With respect to the relief requested in the complaint, suffice it to say that the Government seeks to enjoin and restrain all the defendants from any future activities which would continue the discharge or deposit of industrial pollutants into the navigable water of the United States in violation of the federal common or statutory law.
This action is properly before this court since the Federal Water Pollution Control Act of 1972, by its very terms saves actions, such as the action now before the court, commenced prior to the date of its enactment. The court is, however, compelled by forthrightness and candor to refer to a question posed by it during the oral argument of these motions and the reason for such question.
In a statement issued in November, 1972, the United States Attorney, Southern District of New York, quite understandably, stated among other things: "Almost without warning the rug was pulled out from under this entire enforcement effort." He further stated: "Congress enacted amendments to the Federal Water Pollution Control Act, just before it adjourned last month, effectively repealing The Refuse Act of 1899 as it applies to ongoing industrial discharges." He continued, stating: "That simple prohibition against harmful discharges was superseded by new, complex administrative procedures as part of a generally commendable, comprehensive national abatement program." Congress has for many years been working and holding hearings on the problems of water pollution which culminated in the enactment of the 1972 Federal Water Pollution Control Act. The very able United States Attorney, at the time of the commencement of this action, was aware of the action by Congress and that the proposed new law would bring within its provisions, by specific reference, municipal sewer systems. This knowledge must have prompted the early start of this action under the provisions of The Refuse Act of 1899, which contains a provision that exempts refuse "flowing from streets and sewers . . .", forcing this court's ruling on whether the exemption applies in the case at bar to municipal sewers.
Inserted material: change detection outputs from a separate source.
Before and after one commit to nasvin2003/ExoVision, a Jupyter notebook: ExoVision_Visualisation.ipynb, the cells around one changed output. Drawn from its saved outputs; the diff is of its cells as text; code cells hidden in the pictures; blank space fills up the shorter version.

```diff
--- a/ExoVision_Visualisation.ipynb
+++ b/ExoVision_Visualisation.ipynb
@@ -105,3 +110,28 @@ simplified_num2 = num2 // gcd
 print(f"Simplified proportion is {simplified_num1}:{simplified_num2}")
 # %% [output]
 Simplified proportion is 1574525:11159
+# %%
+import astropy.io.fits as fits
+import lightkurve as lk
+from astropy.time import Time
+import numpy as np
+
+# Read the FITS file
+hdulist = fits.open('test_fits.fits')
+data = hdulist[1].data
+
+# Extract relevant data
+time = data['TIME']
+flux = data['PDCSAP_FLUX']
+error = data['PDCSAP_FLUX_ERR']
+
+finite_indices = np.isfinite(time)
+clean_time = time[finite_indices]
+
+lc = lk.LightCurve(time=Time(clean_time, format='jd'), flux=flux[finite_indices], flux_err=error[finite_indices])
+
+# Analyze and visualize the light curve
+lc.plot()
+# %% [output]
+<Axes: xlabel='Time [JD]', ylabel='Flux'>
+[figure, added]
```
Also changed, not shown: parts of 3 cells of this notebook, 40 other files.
The court will now turn to the aforementioned motions. The City of New York's motion to dismiss the complaint is made solely on the ground that the particular statutes alleged to have been violated do not apply to municipal sewer systems. In fact, the City argues that the clear language of the statutes specifically exempts all sewage "flowing from streets and sewers and passing therefrom in a liquid state . . . ."
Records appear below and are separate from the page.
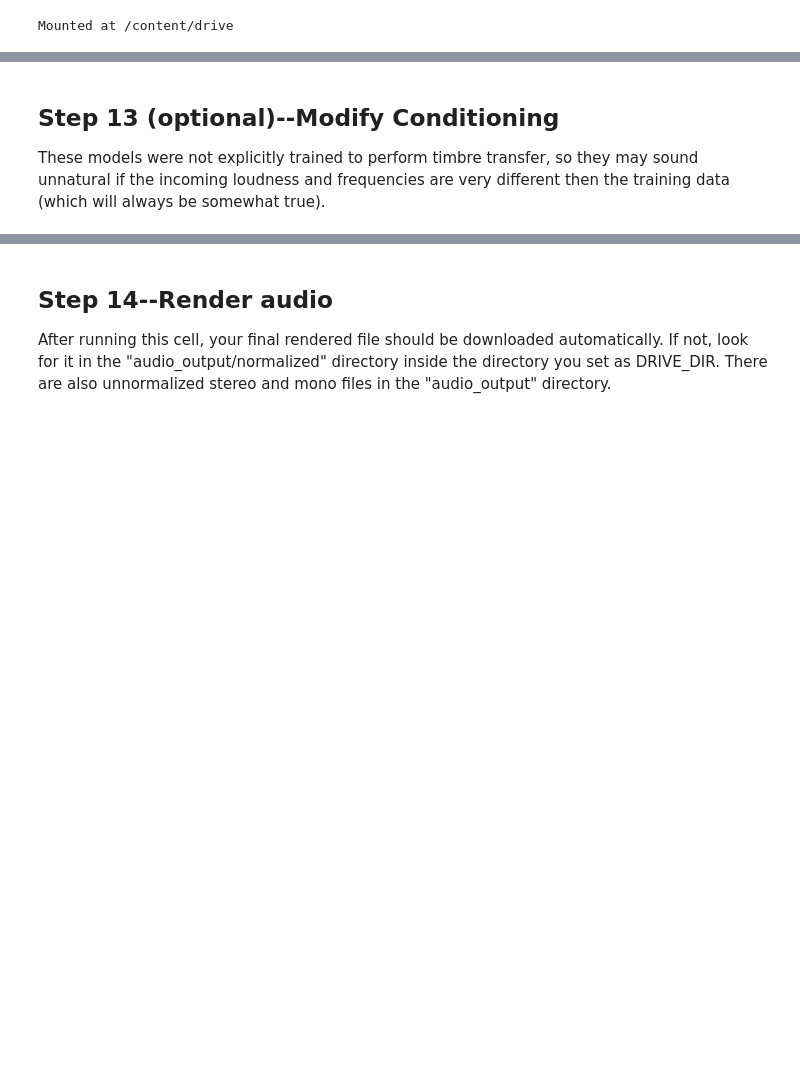
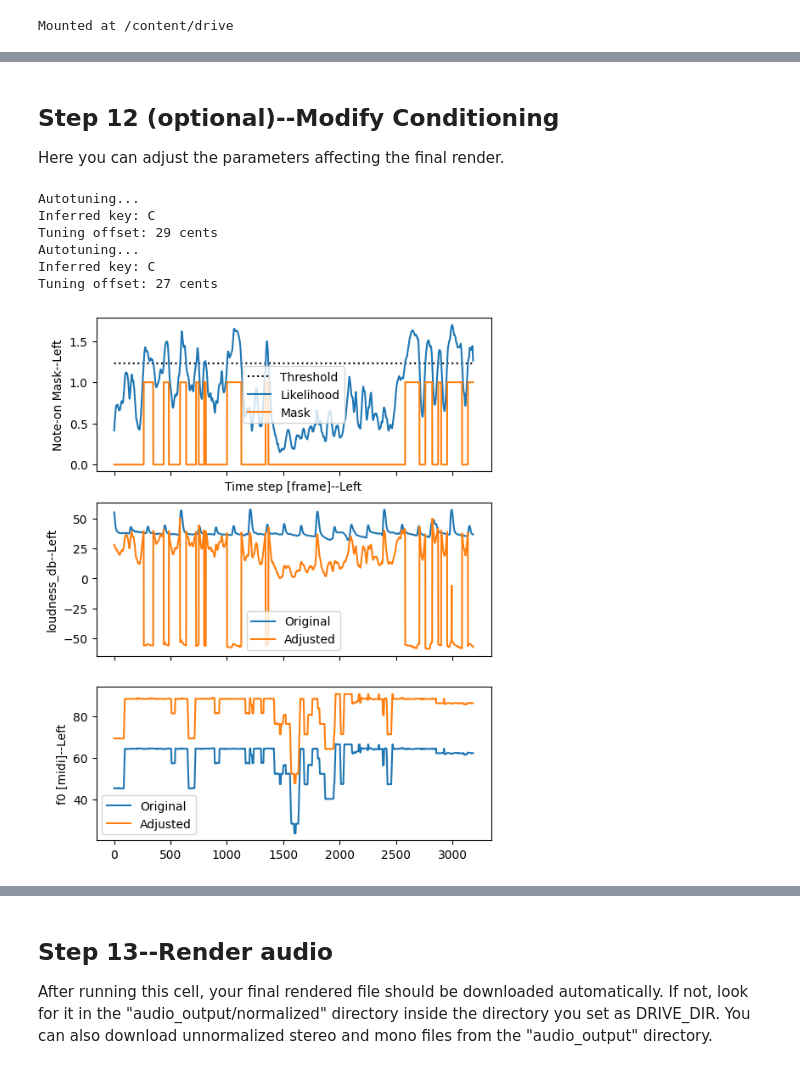
Before and after one commit to FlexCouncil/DDSP-48kHz-Stereo, a Jupyter notebook: ddsp/colab/ddsp_train_and_timbre_transfer_48kHz_stereo.ipynb, the cells around one changed output, grey strips where cells are left out. Cells and saved outputs as stored; diff of their text form; code cells hidden in the pictures; blank space fills up the shorter version.

```diff
--- a/ddsp/colab/ddsp_train_and_timbre_transfer_48kHz_stereo.ipynb
+++ b/ddsp/colab/ddsp_train_and_timbre_transfer_48kHz_stereo.ipynb
@@ -111,10 +106,10 @@ Find a folder on Drive where you want to upload audio files and store checkpoint
 # %%
-DRIVE_DIR =  "/content/drive/My Drive/ddsp_test10" #@param {type:"string"}
+DRIVE_DIR =  "/content/drive/My Drive/ddsp_test24" #@param {type:"string"}
 
 if LATENT_VECTORS:
-  !git clone https://github.com/DemonFlexCouncil/DDSP-48kHz-Stereo.git
+  !git clone https://github.com/FlexCouncil/DDSP-48kHz-Stereo.git
 else:
-  !git clone https://github.com/DemonFlexCouncil/DDSP-48kHz-Stereo-NoZ.git
+  !git clone https://github.com/FlexCouncil/DDSP-48kHz-Stereo-NoZ.git
 
 AUDIO_DIR = '/content/data/audio'
 !mkdir -p $AUDIO_DIR
@@ -219,20 +213,0 @@ Done! Saved to: /content/drive/My Drive/ddsp_test10/model/dataset_statistics.pkl
-# %%
-import pickle
-
-with open(PICKLE_FILE_PATH, 'rb') as f:
-  stats = pickle.load(f)
-  print(stats.keys())  # Print the available statistics
-   # Inspect individual statistics as needed
-
-import pickle
-
-with open(PICKLE_FILE_PATH, 'rb') as f:
-    stats = pickle.load(f)
-
-# Access individual statistics:
-mean_pitch_mono = stats['mean_pitchM']
-quantile_transform_left = stats['quantile_transformL']
-
-# Print or further process the statistics as needed:
-print("Mean Pitch (Mono):", mean_pitch_mono)
-print("Quantile Transform (Left):", quantile_transform_left)
@@ -435,12 +435,12 @@ print('Restoring model took %.1f seconds' % (time.time() - start_time))
-# %% [markdown]
-## **Step 13** (optional)--Modify Conditioning
-
-These models were not explicitly trained to perform timbre transfer, so they may sound unnatural if the incoming loudness and frequencies are very different then the training data (which will always be somewhat true).
+# %% [markdown]
+## **Step 12** (optional)--Modify Conditioning
+
+Here you can adjust the parameters affecting the final render.
 # %%
 #@markdown ## Note Detection
 
 #@markdown You can leave this at 1.0 for most cases
-threshold = 1 #@param {type:"slider", min: 0.0, max:2.0, step:0.01}
+threshold = 1.23 #@param {type:"slider", min: 0.0, max:2.0, step:0.01}
 
 
 #@markdown ## Automatic
@@ -448,19 +448,19 @@ threshold = 1 #@param {type:"slider", min: 0.0, max:2.0, step:0.01}
 ADJUST = True #@param{type:"boolean"}
 
 #@markdown Quiet parts without notes detected (dB)
-quiet = 30 #@param {type:"slider", min: 0, max:60, step:1}
+quiet = 36 #@param {type:"slider", min: 0, max:60, step:1}
 
 #@markdown Force pitch to nearest note (amount)
-autotune = 0 #@param {type:"slider", min: 0.0, max:1.0, step:0.1}
+autotune = 0.2 #@param {type:"slider", min: 0.0, max:1.0, step:0.1}
 
 #@markdown ## Manual
 
 
 #@markdown Shift the pitch (octaves)
-pitch_shift =  0 #@param {type:"slider", min:-2, max:2, step:1}
+pitch_shift =  1 #@param {type:"slider", min:-2, max:2, step:1}
 
 #@markdown Adjsut the overall loudness (dB)
-loudness_shift = 0 #@param {type:"slider", min:-20, max:20, step:1}
+loudness_shift = -6 #@param {type:"slider", min:-20, max:20, step:1}
 
 
 audio_features_mod = {k: v.copy() for k, v in audio_features.items()}
@@ -596,30 +596,38 @@ ax.plot(librosa.hz_to_midi(np.squeeze(audio_features_mod['f0_hzL'])[:TRIM]))
 ax.set_ylabel('f0 [midi]--Left')
 _ = ax.legend(['Original','Adjusted'])
 
 has_maskR = int(mask_onR is not None)
 n_plots = 3 if has_maskR else 2
 figR, axesR = plt.subplots(nrows=n_plots,
                       ncols=1,
                       sharex=True,
                       figsize=(2*n_plots, 8))
 
 if has_maskR:
   ax = axesR[0]
   ax.plot(np.ones_like(np.squeeze(mask_onR)[:TRIM]) * threshold, 'k:')
   ax.plot(np.squeeze(note_on_valueR)[:TRIM])
   ax.plot(np.squeeze(mask_onR)[:TRIM])
   ax.set_ylabel('Note-on Mask--Right')
   ax.set_xlabel('Time step [frame]--Right')
   ax.legend(['Threshold', 'Likelihood','Mask'])
 
 ax = axesR[0 + has_maskR]
 ax.plot(np.squeeze(audio_features['loudness_dbR'])[:TRIM])
 ax.plot(np.squeeze(audio_features_mod['loudness_dbR'])[:TRIM])
 ax.set_ylabel('loudness_db--Right')
 ax.legend(['Original','Adjusted'])
 
 ax = axesR[1 + has_maskR]
 ax.plot(librosa.hz_to_midi(np.squeeze(audio_features['f0_hzR'])[:TRIM]))
 ax.plot(librosa.hz_to_midi(np.squeeze(audio_features_mod['f0_hzR'])[:TRIM]))
 ax.set_ylabel('f0 [midi]--Right')
 _ = ax.legend(['Original','Adjusted'])
+# %% [output]
+Autotuning...
+Inferred key: C
+Tuning offset: 29 cents
+Autotuning...
+Inferred key: C
+Tuning offset: 27 cents
+[figure, added]
@@ -626,7 +635,7 @@ _ = ax.legend(['Original','Adjusted'])
 # %% [markdown]
-## **Step 14**--Render audio
+## **Step 13**--Render audio
 
-After running this cell, your final rendered file should be downloaded automatically. If not, look for it in the "audio_output/normalized" directory inside the directory you set as DRIVE_DIR. There are also unnormalized stereo and mono files in the "audio_output" directory.
+After running this cell, your final rendered file should be downloaded automatically. If not, look for it in the "audio_output/normalized" directory inside the directory you set as DRIVE_DIR. You can also download unnormalized stereo and mono files from the "audio_output" directory.
 # %%
 %cd $AUDIO_OUTPUT_DIR
 !mkdir -p normalized
```
Also changed, not shown: parts of 28 cells of this notebook.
As for the plaintiff's "common law" theory, the defendant City argues that "federal common law may be fashioned only 'where no applicable federal statute exists.'"
Thus, the City argues that the Federal Water Pollution Control Act, and its several amending acts, show a clear congressional intent to limit the Government's common law remedies to situations not covered by the statutes.
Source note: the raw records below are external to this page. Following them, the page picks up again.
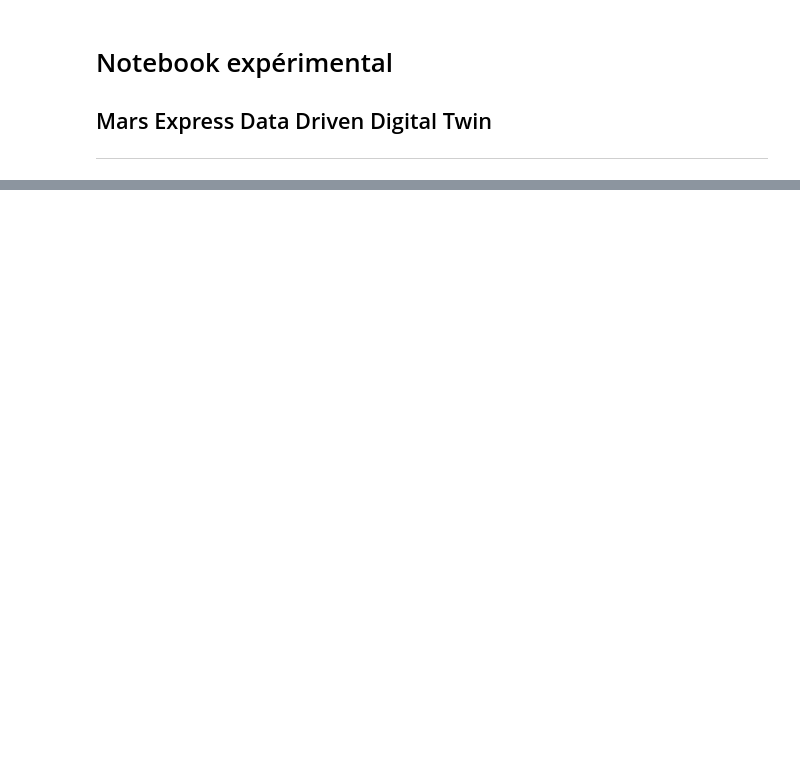
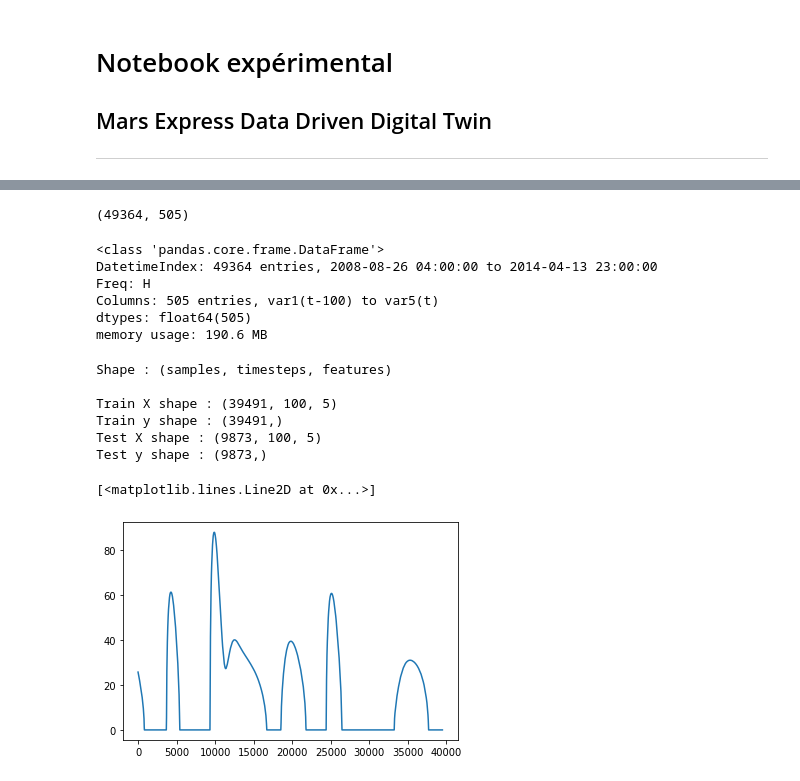
Before and after one commit to YamSok/MarsExpress, a Jupyter notebook: labo2.ipynb, the cells around one changed output, grey strips where cells are left out. Cells and saved outputs as stored; diff of their text form; code cells hidden in the pictures; blank space fills up the shorter version.

Commit message:
add: lstm

```diff
--- a/labo2.ipynb
+++ b/labo2.ipynb
@@ -293,8 +4,0 @@ np.sum((y_test.iloc[:,0] - predict[:,0])**2)
-# %%
-from metrics import rmse
-err = []
-for i in range(len(power_ids)):
-    err.append(np.mean((y_test.iloc[:,i] - predict[:,i])**2)/ np.mean(predict[:,i]))
-
-err = np.sqrt(1/33 * np.mean(err))
-print(err)
@@ -306,0 +95,42 @@ np.sqrt(np.mean((y_test.iloc[:,0] - predict[:,0])**2) / np.mean(predict[:,0]))
+# %%
+n_days = 100# We use 10 days windows to train the LSTM
+n_out = 1
+n_features = data.shape[1]
+reframed = series_to_supervised(data, n_days, n_out)
+# reframed.drop(reframed.columns[[-2,-3,-4,-5]], axis=1, inplace=True)
+reframed.shape
+# %% [output]
+(49364, 505)
+# %%
+reframed.info()
+# %% [output]
+<class 'pandas.core.frame.DataFrame'>
+DatetimeIndex: 49364 entries, 2008-08-26 04:00:00 to 2014-04-13 23:00:00
+Freq: H
+Columns: 505 entries, var1(t-100) to var5(t)
+dtypes: float64(505)
+memory usage: 190.6 MB
+# %%
+n_obs = n_features * n_days
+values = reframed.values
+train = values[:int(values.shape[0]*0.8), :] # 80% TRAIN / 20% TEST
+test = values[int(values.shape[0]*0.8):, :]
+train_X, train_y = train[:, :n_obs], train[:, -1]
+test_X, test_y = test[:, :n_obs], test[:, -1]
+train_X = train_X.reshape((train_X.shape[0], n_days, n_features))
+test_X = test_X.reshape((test_X.shape[0], n_days, n_features))
+print("Shape : (samples, timesteps, features)\n")
+print("Train X shape :",train_X.shape, "\nTrain y shape :",train_y.shape)
+print("Test X shape :",test_X.shape, "\nTest y shape :",test_y.shape)
+# %% [output]
+Shape : (samples, timesteps, features)
+
+Train X shape : (39491, 100, 5)
+Train y shape : (39491,)
+Test X shape : (9873, 100, 5)
+Test y shape : (9873,)
+# %%
+plt.plot(train_y)
+# %% [output]
+[<matplotlib.lines.Line2D at 0x...>]
+[figure, added]
```
Also changed, not shown: parts of 39 cells of this notebook.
Finally, the City argues that because of this suit's unique complexity, and because of the administrative and other statutory remedies available to the Government, this court should employ the doctrine of primary jurisdiction and refer the case to the Environmental Protection Agency of the United States (hereinafter the E.P.A.).
As for the second motion now pending before this court, it is considerably less complex and involved. The plaintiff has simply requested that the court grant summary judgment against the defendants because they are clearly acting in violation of the specified federal statutes, viz., The Refuse Act (Title 33 U.S.C. Sec. 407) and The New York Harbor Act (Title 33 U.S.C. Sec. 441).
Thus, after a consolidated reading of both motions, the issues now pending before this court may be stated as follows:
1. Do the "exception clauses" of The Refuse Act (Title 33 U.S.C. § 407) and The New York Harbor Act (Title 33 U.S.C. § 441) exempt municipal sewer systems from prosecution under these sections of the Rivers and Harbors Appropriation Act?
2. May the Government sue a municipal defendant for alleged acts of polluting under the theory of common law nuisance notwithstanding the fact that there is existing a federal statutory ...